[INFORMATION SUPPLIED]
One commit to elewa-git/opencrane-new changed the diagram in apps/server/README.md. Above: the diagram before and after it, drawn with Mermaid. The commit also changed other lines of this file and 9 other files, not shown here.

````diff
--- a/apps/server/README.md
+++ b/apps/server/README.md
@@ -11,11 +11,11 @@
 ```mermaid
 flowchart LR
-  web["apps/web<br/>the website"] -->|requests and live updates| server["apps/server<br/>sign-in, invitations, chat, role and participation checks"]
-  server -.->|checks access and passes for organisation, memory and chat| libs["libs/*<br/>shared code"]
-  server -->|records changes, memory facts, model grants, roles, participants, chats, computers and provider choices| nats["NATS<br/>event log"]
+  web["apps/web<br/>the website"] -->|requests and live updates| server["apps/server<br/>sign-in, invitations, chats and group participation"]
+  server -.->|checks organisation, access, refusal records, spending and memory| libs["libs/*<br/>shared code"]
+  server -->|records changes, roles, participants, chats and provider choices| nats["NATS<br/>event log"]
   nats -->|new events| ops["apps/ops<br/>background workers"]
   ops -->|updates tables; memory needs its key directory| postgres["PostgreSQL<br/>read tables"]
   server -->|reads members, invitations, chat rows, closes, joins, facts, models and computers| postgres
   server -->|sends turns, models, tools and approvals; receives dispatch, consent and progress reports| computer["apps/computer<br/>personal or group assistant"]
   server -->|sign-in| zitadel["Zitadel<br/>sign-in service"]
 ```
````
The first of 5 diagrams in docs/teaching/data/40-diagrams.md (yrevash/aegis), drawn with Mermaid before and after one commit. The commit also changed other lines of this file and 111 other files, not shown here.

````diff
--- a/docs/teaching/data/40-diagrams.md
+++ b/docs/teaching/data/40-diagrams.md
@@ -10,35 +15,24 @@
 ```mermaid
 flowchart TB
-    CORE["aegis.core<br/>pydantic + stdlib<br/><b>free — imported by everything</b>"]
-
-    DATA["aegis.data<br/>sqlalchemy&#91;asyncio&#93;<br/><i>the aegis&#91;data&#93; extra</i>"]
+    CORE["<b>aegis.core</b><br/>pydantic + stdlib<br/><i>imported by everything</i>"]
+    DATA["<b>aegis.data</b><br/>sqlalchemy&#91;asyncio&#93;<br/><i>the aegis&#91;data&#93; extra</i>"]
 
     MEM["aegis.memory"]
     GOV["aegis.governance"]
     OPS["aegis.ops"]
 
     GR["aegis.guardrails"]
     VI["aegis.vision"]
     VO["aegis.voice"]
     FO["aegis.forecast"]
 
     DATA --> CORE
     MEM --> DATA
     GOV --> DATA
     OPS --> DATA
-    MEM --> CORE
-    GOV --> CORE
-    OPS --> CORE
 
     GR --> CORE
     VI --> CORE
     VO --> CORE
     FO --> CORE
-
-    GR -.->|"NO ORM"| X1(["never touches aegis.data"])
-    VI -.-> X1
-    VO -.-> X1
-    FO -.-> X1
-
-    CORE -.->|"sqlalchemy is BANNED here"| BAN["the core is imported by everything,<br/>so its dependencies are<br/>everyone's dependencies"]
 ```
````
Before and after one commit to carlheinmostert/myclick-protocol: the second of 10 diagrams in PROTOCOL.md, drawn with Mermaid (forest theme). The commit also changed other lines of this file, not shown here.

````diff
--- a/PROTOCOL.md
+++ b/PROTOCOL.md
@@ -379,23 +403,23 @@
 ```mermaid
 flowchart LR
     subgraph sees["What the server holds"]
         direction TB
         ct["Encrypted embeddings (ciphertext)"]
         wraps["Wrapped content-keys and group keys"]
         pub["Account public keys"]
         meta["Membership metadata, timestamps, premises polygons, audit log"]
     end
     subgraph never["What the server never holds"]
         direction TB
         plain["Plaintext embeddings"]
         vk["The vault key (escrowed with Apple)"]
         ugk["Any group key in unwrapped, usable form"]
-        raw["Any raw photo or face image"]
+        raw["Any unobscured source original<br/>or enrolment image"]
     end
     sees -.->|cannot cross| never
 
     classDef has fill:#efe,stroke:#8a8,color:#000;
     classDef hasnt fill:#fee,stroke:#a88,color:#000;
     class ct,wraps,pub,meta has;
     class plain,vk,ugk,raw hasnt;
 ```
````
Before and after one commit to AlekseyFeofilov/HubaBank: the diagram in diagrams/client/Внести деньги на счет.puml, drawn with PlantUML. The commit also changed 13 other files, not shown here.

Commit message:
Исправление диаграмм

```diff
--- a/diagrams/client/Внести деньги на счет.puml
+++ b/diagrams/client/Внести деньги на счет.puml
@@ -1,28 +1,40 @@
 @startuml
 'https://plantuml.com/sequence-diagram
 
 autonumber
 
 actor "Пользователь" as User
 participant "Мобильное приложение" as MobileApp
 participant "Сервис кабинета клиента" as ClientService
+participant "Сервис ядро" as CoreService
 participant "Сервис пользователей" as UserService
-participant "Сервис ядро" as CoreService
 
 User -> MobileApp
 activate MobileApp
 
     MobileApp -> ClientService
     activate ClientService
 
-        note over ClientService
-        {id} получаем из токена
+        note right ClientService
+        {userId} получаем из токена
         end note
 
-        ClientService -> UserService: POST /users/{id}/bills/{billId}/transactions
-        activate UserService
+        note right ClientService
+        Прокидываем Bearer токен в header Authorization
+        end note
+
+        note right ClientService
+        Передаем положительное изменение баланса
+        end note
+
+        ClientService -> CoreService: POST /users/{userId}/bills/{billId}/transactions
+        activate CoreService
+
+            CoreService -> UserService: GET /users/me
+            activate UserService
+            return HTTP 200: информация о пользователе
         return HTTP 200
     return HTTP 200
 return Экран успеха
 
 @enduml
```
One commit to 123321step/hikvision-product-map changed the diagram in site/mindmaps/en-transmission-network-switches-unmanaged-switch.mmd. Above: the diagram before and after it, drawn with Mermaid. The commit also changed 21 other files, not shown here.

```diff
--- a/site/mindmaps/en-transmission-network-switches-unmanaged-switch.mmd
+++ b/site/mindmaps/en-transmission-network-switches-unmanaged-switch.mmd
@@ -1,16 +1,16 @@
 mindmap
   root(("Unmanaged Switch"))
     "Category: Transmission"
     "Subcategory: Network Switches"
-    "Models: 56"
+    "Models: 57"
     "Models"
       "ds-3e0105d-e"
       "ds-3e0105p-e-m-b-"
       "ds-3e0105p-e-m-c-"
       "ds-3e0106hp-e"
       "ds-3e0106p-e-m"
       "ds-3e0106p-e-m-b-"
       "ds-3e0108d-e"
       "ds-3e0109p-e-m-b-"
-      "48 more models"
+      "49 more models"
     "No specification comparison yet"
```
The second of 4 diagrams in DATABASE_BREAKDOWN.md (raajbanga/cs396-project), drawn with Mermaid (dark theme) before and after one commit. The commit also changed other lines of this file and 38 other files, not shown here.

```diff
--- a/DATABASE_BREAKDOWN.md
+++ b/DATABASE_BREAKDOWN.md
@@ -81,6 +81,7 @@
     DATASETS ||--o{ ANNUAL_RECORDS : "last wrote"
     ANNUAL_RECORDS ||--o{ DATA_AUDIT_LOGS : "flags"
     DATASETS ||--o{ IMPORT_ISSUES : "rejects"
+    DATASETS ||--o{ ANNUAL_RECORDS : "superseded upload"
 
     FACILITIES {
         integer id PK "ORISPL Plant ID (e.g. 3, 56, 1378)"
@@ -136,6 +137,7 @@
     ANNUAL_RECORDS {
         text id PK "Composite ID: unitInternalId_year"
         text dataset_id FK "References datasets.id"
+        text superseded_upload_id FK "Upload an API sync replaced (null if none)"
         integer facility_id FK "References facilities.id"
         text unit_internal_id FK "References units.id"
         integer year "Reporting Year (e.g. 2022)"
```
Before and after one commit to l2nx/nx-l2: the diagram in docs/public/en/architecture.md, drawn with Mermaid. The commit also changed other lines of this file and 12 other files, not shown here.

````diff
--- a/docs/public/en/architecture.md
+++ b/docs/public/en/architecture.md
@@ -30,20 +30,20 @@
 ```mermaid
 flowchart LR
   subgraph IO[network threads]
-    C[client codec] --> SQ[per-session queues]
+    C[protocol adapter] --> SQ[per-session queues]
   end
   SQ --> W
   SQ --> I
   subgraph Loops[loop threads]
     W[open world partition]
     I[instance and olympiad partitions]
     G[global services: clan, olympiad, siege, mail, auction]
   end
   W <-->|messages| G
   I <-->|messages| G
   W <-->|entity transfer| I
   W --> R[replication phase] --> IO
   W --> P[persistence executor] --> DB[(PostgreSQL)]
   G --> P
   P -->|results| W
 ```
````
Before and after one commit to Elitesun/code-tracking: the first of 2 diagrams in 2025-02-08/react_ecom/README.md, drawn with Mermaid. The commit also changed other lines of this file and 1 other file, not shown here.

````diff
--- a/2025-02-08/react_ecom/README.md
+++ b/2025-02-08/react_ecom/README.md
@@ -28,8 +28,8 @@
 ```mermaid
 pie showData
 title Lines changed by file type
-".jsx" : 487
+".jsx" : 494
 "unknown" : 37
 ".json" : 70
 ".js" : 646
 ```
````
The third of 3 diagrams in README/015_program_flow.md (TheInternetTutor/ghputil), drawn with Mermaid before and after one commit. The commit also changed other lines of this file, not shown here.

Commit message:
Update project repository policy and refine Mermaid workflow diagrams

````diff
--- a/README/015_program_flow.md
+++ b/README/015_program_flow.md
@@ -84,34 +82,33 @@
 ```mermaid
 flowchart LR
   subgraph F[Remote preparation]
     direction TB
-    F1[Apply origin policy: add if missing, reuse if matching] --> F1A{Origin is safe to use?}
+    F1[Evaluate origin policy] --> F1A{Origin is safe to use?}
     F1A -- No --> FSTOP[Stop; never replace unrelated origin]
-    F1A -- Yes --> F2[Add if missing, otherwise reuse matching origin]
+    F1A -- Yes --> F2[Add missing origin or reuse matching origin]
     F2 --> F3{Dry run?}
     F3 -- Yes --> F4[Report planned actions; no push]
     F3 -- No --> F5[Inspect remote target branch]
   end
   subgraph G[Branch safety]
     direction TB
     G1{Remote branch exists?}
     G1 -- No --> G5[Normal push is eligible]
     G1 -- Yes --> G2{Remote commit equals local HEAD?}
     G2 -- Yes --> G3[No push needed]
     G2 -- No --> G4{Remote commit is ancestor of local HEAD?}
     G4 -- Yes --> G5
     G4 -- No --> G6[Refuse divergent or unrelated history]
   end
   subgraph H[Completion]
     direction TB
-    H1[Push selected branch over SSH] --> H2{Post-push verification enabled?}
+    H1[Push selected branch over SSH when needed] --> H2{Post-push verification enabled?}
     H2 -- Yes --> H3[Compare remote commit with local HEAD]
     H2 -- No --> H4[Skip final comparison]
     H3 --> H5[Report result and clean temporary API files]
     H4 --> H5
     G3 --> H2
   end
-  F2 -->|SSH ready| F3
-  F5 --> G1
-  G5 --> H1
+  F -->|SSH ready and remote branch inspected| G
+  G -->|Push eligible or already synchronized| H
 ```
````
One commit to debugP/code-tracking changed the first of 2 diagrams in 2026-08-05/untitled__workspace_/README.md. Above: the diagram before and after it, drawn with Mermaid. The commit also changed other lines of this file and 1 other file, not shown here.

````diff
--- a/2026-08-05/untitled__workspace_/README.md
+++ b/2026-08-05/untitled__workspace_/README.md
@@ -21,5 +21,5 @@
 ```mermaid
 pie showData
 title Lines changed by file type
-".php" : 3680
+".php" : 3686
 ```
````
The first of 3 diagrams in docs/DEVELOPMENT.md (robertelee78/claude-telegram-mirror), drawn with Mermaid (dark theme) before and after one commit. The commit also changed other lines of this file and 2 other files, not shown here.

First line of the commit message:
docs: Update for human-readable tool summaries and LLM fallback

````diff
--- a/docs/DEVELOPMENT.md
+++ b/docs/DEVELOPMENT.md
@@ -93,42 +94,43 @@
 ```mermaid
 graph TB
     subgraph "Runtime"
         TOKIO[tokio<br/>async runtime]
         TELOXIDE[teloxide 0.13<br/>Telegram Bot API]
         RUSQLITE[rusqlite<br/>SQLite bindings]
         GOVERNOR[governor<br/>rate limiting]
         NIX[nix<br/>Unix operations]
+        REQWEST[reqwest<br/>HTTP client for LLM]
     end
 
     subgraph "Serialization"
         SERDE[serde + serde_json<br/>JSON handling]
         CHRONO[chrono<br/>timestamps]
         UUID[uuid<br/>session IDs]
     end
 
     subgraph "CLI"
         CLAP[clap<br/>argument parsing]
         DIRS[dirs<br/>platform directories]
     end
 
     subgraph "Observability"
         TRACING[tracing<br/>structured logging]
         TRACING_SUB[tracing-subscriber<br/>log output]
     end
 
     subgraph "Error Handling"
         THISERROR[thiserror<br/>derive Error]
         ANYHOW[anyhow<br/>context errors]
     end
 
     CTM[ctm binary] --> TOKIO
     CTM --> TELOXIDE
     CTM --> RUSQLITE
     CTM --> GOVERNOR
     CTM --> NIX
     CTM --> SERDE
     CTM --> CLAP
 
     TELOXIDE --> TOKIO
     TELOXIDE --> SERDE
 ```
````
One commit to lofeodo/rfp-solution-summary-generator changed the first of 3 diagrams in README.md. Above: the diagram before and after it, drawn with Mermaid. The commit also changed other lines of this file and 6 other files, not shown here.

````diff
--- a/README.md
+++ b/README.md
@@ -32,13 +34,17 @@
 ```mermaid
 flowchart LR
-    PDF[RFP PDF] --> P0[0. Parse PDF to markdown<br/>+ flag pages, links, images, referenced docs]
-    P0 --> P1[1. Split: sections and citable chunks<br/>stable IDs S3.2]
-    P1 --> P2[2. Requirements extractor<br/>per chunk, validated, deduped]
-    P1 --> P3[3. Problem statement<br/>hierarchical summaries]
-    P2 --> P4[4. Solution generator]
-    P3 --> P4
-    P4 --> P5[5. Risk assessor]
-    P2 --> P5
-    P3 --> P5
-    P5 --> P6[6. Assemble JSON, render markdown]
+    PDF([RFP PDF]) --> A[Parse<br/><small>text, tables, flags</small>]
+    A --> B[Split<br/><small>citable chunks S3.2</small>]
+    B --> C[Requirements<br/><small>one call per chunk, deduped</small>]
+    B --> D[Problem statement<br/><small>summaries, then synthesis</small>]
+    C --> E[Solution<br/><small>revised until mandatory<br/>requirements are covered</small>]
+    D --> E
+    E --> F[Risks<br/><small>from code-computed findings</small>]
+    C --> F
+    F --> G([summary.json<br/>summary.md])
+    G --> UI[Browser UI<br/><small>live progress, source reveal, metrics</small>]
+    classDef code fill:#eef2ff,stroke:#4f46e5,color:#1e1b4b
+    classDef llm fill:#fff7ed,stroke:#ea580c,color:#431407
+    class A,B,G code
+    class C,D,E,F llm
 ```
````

[EXERCISE PROMPT]
Go through the entries above and copy every line containing "statement".

[TASK RESPONSE]
-    P1 --> P3[3. Problem statement<br/>hierarchical summaries]
+    B --> D[Problem statement<br/><small>summaries, then synthesis</small>]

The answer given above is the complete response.